John Sutter asks: Is it possible to eat meat in modern-day America and consider yourself an environmentalist without being a hypocrite?
updated 11:38 AM EDT, Tue April 22, 2014
Sally Kohn notes that Meb Keflezighi rightly was called an American after he won the Boston Marathon, but his status in the U.S. once was questioned
updated 8:56 AM EDT, Tue April 22, 2014
Denis Hayes and Scott Denman say on this Earth Day, the dawn of the Solar Age is already upon us and the Atomic Age of nuclear power is in decline
updated 4:36 PM EDT, Mon April 21, 2014
Retired Coast Guard officer James Loy says a ship captain bears huge responsibility.
updated 1:08 PM EDT, Mon April 21, 2014
Peter Bergen says the latest strikes are part of an aggressive U.S. effort to target militants, including a bomb maker
updated 9:45 AM EDT, Mon April 21, 2014
Cynthia Lummis and Peter Welch say 16 agencies carry out national intelligence, and their budgets are top secret.
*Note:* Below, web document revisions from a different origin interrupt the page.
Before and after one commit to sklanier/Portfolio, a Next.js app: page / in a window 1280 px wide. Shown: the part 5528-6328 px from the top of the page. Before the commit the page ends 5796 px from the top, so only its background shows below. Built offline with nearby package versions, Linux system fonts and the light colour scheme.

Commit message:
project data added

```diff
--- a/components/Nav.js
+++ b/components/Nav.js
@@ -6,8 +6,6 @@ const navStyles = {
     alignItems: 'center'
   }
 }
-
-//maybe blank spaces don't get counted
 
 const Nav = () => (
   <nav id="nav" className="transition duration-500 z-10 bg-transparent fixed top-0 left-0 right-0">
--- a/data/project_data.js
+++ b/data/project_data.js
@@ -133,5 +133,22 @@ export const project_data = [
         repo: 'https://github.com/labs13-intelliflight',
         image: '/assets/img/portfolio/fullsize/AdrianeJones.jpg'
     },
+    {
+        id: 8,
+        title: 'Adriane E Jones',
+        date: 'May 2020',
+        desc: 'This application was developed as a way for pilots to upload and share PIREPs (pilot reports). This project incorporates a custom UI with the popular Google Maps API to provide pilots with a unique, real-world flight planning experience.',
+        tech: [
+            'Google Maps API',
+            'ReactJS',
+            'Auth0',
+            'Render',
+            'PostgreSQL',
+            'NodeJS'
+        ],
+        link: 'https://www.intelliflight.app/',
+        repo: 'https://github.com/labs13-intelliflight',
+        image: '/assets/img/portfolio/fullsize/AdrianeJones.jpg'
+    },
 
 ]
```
We need to know how they are spending our money.
updated 8:35 AM EDT, Mon April 21, 2014
Julian Zelizer says President Obama knows more than anyone that he has much at stake in the midterm elections.
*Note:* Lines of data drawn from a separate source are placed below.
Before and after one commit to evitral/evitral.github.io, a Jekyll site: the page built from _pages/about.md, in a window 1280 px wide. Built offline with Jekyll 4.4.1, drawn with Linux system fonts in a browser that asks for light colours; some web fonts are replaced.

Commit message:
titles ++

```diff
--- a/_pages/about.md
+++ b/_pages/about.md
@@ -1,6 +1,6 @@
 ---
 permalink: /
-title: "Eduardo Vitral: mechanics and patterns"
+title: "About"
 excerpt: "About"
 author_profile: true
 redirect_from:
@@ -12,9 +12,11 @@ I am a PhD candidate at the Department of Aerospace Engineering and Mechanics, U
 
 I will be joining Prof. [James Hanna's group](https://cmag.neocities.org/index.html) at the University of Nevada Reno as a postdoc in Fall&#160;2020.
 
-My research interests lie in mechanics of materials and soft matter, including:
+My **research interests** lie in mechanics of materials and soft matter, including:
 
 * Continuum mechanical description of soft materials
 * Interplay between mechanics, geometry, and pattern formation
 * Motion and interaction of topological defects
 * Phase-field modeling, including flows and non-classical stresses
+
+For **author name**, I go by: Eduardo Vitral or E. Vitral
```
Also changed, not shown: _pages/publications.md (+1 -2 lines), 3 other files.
updated 8:55 AM EDT, Tue April 22, 2014
Eric Sanderson says if you really want to strike a blow for the environment--and your health--this Earth Day, work to get cars out of cities and create transportation alternatives
updated 10:08 AM EDT, Mon April 21, 2014
Bruce Barcott looks at the dramatic differences in marijuana laws in Colorado and Louisiana
updated 4:47 PM EDT, Fri April 18, 2014
Jim Bell says NASA's latest discovery supports the notion that habitable worlds are probably common in the galaxy.
updated 2:17 PM EDT, Fri April 18, 2014
Jay Parini says even the Gospels skip the actual Resurrection and are sketchy on the appearances that followed.
updated 1:52 PM EDT, Fri April 18, 2014
Graham Allison says if an unchecked and emboldened Russia foments conflict in a nation like Latvia, a NATO member, the West would have to defend it.
updated 9:11 AM EDT, Fri April 18, 2014
John Sutter: Bad news, guys -- the pangolin we adopted is missing.
updated 2:25 PM EDT, Mon April 21, 2014
Ben Wildavsky says we need a better way to determine whether colleges are turning out graduates with superior education and abilities.
updated 6:26 AM EDT, Fri April 18, 2014
Charles Maclin, program manager working on the search and recovery of Malaysia Flight 370, explains how it works.
updated 8:50 AM EDT, Fri April 18, 2014
Jill Koyama says Michael Bloomberg is right to tackle gun violence, but we need to go beyond piecemeal state legislation.
updated 2:45 PM EDT, Thu April 17, 2014
Michael Bloomberg and Shannon Watts say Americans are ready for sensible gun laws, but politicians are cowed by the NRA. Everytown for Gun Safety will prove the NRA is not that powerful.
ADVERTISEMENT
ADVERTISEMENT
ADVERTISEMENT
ADVERTISEMENT